"They give us a roster of the employees that are eligible and then an email is sent to those employees explaining to them how to schedule an appointment. There have been a few isolated cases with very small numbers, as you point out, of rosters that were mistakenly uploaded and some people who got a vaccine got a little bit out of their place in prioritization," she said.
"We're working really hard to thread that needle and inevitably when you do that, there's gonna be some bumps in the road and there's gonna be some people that are slightly out of order and you know, teachers are likely going to be in the next phase so they may have gone a little bit early.
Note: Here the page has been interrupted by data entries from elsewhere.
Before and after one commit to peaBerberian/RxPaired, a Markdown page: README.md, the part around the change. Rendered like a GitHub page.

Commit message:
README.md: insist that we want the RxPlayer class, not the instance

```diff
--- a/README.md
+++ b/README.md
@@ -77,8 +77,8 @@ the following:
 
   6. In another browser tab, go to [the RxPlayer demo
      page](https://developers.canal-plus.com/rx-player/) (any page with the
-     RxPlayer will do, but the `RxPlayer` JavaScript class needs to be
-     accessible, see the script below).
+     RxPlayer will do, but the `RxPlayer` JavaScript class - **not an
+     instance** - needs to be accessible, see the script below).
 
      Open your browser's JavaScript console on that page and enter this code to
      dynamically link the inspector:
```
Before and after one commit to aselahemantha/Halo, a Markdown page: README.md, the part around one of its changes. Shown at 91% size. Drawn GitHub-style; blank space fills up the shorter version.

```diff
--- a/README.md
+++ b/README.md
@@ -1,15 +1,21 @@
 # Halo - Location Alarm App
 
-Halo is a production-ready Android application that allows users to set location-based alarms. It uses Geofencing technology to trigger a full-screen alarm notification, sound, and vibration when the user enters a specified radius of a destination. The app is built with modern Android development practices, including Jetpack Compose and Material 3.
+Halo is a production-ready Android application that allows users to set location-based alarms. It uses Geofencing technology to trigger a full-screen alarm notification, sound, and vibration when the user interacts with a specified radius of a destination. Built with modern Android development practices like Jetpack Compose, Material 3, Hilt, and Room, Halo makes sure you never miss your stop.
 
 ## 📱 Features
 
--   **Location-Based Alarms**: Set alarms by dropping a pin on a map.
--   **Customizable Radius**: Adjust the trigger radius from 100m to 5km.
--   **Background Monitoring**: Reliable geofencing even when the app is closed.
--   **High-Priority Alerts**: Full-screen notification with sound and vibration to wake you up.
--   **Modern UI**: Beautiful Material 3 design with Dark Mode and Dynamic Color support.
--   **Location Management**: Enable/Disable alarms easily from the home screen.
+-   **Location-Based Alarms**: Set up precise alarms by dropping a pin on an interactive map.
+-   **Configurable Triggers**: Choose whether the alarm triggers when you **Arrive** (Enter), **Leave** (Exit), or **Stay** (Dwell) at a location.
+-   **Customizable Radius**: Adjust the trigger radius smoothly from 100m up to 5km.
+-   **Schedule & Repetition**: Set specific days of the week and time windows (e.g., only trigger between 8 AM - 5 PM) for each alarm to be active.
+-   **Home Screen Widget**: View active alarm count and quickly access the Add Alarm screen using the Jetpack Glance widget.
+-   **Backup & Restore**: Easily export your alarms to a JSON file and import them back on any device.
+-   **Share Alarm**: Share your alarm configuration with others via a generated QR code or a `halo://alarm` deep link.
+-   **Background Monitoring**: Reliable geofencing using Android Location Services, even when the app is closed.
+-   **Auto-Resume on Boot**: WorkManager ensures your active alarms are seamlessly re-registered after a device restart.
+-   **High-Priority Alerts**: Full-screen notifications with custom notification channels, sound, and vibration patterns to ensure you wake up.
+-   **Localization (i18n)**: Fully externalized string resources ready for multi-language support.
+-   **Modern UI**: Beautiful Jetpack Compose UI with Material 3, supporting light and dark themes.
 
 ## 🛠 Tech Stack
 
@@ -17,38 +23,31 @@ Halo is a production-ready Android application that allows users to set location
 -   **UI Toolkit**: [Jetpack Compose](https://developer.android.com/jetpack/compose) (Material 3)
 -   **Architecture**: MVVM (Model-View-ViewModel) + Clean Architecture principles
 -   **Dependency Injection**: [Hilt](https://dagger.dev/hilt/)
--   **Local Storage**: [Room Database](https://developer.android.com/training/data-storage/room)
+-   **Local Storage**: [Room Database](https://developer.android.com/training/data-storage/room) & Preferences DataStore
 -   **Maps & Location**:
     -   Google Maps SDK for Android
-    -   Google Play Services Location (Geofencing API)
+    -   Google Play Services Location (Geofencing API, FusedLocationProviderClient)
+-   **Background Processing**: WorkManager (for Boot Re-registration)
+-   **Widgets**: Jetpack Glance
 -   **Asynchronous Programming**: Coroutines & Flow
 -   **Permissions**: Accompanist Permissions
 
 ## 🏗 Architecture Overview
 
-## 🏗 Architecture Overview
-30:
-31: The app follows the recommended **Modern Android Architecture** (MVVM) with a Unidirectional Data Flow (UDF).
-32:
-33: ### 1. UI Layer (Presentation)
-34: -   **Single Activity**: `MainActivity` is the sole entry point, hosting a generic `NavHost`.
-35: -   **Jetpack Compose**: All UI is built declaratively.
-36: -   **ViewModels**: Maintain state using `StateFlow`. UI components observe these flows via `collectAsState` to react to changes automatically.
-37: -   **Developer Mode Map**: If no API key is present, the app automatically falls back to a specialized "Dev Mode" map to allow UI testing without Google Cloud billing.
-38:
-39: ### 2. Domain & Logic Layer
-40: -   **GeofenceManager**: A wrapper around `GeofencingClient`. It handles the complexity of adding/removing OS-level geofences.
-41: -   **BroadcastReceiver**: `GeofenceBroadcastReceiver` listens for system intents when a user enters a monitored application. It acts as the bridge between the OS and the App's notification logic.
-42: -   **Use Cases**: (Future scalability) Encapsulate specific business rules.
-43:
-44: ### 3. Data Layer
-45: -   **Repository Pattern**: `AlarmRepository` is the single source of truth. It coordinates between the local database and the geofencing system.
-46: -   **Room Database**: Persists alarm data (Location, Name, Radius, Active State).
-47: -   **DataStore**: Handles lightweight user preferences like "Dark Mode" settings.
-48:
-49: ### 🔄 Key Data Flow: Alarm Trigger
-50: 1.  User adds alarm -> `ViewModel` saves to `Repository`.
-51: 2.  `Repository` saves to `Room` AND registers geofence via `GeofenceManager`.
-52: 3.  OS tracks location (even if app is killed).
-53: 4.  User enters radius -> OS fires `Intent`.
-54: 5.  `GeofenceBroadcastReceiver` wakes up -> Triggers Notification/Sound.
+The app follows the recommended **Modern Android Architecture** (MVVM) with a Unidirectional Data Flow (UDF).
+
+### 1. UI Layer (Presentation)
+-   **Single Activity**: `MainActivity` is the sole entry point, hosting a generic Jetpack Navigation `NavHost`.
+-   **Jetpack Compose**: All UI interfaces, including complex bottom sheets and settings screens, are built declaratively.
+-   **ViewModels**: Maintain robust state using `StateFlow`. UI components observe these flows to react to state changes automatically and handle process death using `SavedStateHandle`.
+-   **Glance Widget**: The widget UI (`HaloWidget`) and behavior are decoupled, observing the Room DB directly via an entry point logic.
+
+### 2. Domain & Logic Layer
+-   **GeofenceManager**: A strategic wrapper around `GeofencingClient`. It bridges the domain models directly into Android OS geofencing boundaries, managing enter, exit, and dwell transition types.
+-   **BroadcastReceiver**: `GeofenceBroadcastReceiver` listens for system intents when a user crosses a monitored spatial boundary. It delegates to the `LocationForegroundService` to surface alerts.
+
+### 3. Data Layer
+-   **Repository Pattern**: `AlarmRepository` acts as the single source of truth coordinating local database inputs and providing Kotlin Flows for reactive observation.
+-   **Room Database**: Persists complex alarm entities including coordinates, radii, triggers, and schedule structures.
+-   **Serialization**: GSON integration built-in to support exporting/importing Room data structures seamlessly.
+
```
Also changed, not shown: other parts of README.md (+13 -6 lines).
We found out about it and addressed it," Gifford added.
Gov. Ned Lamont said Thursday that despite such errors, the vaccine rollout is going well.
"I will tell you the other 99.9% of vaccines have gone to people where it's appropriate and in the right priority list," Lamont told reporters when asked about any errors in distribution.
As of Thursday the state was reporting the following vaccination numbers:
- • First doses administered: 99,929
- • Second doses administered: 1,805
- • Total doses administered: 101,734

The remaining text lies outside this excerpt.